Last year, allegations began to emerge regarding racism, sexism, and a "frat boy culture" at Activision Blizzard. While the company has made attempts to turn things around, SOC Investment Group argues that "Activision board's incompetent handling" of the crisis has depressed the share price. The group points to the average value of the company's shares in the first half of 2021, before those allegations started to emerge. That average was $94.37, with a high of $103.81. Microsoft's $68.7 billion offer would represent a price of $95 per share. While that would be a significant increase over its current value, SOC argues that "Activision shareholders would be better served by replacing the incumbent board with directors that would allow the company to assume its real potential."

The group also believes that a purchase by Microsoft, or any other group, would not be viable "given the shift in the climate of anti-trust enforcement, as well as evident sources of potential harms to competition stemming from the merger." Multiple U.S. senators have cited similar anti-trust concerns, though it's worth noting that Microsoft has stated its intent to keep the Call of Duty franchise available on PlayStation platforms, and even plans to pursue a Nintendo Switch version as well, which would be a major change for the series.

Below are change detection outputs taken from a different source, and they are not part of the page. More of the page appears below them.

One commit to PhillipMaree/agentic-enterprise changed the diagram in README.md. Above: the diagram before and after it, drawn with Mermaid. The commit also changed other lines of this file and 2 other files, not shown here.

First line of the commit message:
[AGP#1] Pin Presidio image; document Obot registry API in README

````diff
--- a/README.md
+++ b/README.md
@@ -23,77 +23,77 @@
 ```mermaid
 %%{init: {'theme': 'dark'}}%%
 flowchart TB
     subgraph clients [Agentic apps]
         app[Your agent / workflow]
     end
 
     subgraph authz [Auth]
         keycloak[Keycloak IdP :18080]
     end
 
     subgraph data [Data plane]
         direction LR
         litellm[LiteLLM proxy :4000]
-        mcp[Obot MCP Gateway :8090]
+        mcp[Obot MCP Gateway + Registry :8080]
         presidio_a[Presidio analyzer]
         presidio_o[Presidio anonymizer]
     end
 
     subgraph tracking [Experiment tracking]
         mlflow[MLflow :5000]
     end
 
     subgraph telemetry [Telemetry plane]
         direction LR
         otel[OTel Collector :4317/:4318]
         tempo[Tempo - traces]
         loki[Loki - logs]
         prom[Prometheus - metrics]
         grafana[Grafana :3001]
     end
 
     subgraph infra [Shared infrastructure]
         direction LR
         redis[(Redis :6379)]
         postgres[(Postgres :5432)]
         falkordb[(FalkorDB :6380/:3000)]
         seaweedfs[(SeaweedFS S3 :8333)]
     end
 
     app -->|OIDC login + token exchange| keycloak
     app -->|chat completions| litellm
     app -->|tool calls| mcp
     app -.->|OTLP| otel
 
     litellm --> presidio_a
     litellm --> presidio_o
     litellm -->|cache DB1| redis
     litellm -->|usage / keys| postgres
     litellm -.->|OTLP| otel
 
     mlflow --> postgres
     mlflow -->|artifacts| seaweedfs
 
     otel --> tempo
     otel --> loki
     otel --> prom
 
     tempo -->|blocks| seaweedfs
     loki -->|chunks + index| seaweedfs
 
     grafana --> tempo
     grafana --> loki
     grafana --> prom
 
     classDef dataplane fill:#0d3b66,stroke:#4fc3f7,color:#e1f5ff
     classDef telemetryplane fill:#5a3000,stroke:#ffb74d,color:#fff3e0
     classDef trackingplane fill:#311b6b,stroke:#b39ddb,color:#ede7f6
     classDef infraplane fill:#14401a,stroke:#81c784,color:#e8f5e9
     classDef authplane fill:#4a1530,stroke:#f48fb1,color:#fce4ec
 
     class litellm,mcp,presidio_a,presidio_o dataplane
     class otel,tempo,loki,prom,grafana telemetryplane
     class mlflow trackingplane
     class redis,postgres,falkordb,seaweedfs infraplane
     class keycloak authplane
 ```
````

SOC Investment Group owns "substantial" shares in Activision Blizzard, so the group's opinion could hold some weight. For now, we'll have to keep an eye on how shareholders will vote later this month, and the latest on the FTC investigation.

Related Forum: Call of Duty Forum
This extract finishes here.